HarperCollins ex-CEO, Jane Friedman, has launched a new model "publishing-marketing" company called, "Open Road Integrated Media, LLC" (see links below). This new outfit (acronym: ORIM) plans to start out by e-publishing up to a thousand mostly backlist titles in 2010. It also plans to e-publish an initially limited number of debut authors.

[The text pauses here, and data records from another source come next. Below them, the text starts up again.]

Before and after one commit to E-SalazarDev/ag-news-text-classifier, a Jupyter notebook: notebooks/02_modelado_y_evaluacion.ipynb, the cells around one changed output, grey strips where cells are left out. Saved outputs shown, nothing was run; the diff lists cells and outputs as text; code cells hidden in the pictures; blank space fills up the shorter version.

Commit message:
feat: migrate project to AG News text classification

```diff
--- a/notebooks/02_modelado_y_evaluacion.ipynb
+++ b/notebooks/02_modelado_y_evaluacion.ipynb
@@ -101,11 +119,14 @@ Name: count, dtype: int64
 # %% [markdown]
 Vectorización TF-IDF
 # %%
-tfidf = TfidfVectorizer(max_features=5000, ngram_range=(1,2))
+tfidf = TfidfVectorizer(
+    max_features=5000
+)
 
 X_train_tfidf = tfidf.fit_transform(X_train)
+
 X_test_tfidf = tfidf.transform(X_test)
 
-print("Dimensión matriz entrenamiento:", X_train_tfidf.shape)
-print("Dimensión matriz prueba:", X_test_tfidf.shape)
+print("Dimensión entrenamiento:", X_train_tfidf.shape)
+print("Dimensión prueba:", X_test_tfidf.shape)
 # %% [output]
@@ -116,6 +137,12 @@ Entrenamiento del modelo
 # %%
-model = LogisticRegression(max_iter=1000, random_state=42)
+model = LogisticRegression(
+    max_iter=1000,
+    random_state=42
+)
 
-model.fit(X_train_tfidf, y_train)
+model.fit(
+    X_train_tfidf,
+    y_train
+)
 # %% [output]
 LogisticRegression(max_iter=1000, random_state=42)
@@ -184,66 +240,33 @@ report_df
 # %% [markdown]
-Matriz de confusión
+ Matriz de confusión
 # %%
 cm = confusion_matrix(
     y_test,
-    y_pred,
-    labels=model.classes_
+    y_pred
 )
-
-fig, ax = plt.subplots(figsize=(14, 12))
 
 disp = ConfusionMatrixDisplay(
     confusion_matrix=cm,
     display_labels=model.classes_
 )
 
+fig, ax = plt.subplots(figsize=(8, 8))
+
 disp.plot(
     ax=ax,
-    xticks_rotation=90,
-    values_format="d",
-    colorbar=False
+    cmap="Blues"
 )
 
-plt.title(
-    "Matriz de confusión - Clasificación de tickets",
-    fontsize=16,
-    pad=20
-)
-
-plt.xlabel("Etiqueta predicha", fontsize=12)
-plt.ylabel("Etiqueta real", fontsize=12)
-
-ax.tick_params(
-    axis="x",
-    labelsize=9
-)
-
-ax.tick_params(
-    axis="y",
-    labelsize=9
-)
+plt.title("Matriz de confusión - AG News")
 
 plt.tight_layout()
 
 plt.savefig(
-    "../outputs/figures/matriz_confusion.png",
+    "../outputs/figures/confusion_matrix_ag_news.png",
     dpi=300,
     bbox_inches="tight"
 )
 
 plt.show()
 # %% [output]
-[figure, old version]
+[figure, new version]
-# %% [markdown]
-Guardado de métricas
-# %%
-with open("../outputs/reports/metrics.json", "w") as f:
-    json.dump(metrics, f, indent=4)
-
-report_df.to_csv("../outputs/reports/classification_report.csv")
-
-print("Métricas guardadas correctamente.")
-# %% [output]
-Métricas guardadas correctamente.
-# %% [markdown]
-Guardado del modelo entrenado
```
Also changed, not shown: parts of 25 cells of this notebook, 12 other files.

Its model works something like the following: ORIM e-publishes author XYZ's book, accompanied (unlike traditional publishers) by a vigorous online promotional/marketing campaign. Author XYZ receives no advance, but does receive a bigger cut of earnings revenue. If XYZ's book sells very well, then ORIM may publish print copies via either print-on-demand or outsourcing to traditional publishers like Kensington or Grove Press. The gestation period from rights purchase to publication would be cut drastically. Ideally, ORIM also hopes to do away with remaindering -- in other words, bookstores would be stuck with their unsold paper copies. The whole thrust is to eliminate the gross inefficiencies of today's antiquated and wasteful publishing model.
ORIM has an in-house film/tv production unit as well which plans to cull the house's book releases for potential film/tv production.
Finally, ORIM has a POD division to compete with the many other POD companies out there.
Friedman and ORIM's co-founder, Jeffrey Sharp, are banking on getting ahead of the curve of a coming radical restructuring of the publishing industry which centers on an increasing transition to cheaper e-books sold through Kindle, Nook and the like. They're starting out with $3 million in seed money from a NYC venture capital firm.
Authors and agents need to watch this development closely and decide whether going the ORIM-style route to publishing makes sense for them. Reactions from Forum participants would be welcome. What do you think? Wave of the future? or Crapshoot? Good for authors & agents, or not?